In order to understand and measure the way we type better, we can add intermediary units between letters and words, such as pairs of letters or triplets of letters. This, I think, makes a lot of sense, since some combination of keys might in general be easier to type than others; the easiest instance being the same letter appearing twice in a row, such as t in letter. Other combinations might be more difficult to type such as x followed by c as in exercise. Here again, we are probably faster and more precise in typing common combinations of letters, such as er than uncommon combinations. Also, triplets of characters or even larger groups could be of significance. For instance, exercise is almost entirely typed by the two middle fingers of the left hand, which might make it more difficult to type than a word, whose letters are easily distributed among the fingers of the left and right hand.
The various factors discussed above taken together can easily affect the typing speed by 50% or more. That is, one typist can type a text of the same length in half the time if the text is composed of easy to type words rather than hard to type words. So, what would be the ‘real’ typing speed of any one typist? Is it the speed to write an easy, average or hard to type text, or the combination thereof? Also, what influence should the rate of errors have on the typing speed? Should an error reduce the typing speed by the time it takes to undo the error and retype the word? In this scenario, a test could block the completion of a sentence or word, if it is mistyped. Or would it be possible to calculate a penalty for mistyped words in terms of words per minute. And would it be possible to separate between spelling errors and typing errors?
Why are all these questions of importance? One key aspect, in my mind, of training any skill is that it is really difficult to train the skill if you cannot measure your progress. It is not impossible, after all, usually by doing something more we get better at it; it is just so much more effective if we have a good measure of our progress, since we can see if we are training right, and also it is a good motivation to be able to have a clear measure of your progress.
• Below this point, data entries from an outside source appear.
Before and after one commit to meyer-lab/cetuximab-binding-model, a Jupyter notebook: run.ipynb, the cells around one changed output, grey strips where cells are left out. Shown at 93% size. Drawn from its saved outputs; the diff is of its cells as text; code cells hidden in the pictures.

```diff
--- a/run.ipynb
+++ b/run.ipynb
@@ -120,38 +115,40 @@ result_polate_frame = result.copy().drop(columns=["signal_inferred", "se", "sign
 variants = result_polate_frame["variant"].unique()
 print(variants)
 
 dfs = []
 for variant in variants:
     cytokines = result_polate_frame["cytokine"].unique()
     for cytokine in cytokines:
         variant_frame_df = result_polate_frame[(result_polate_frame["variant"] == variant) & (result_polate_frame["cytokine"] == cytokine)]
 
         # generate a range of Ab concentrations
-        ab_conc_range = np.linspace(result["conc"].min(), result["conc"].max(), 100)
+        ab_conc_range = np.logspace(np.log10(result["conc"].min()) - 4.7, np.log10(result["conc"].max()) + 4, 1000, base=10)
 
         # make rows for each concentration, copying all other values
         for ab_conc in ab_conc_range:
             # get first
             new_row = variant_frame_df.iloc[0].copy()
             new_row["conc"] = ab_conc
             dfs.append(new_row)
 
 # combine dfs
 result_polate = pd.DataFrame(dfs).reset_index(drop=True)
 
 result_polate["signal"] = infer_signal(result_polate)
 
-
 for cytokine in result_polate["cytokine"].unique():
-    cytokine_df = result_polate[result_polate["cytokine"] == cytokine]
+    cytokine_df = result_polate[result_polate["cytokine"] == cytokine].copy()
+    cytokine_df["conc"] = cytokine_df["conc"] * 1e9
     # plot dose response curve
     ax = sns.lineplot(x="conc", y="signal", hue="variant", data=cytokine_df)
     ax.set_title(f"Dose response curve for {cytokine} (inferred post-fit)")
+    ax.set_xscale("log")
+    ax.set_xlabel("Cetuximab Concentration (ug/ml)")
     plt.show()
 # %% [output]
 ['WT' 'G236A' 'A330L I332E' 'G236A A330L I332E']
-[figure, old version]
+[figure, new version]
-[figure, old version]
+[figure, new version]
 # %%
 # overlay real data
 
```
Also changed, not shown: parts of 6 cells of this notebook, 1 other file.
The danger is, of course, that if we measure things in a certain way, we tend to work towards what we are measuring rather than what is actually important for our skill. Therefore, it is of key importance to measure the right thing to assure to be training towards the right thing. Where is the tool that helps me do that?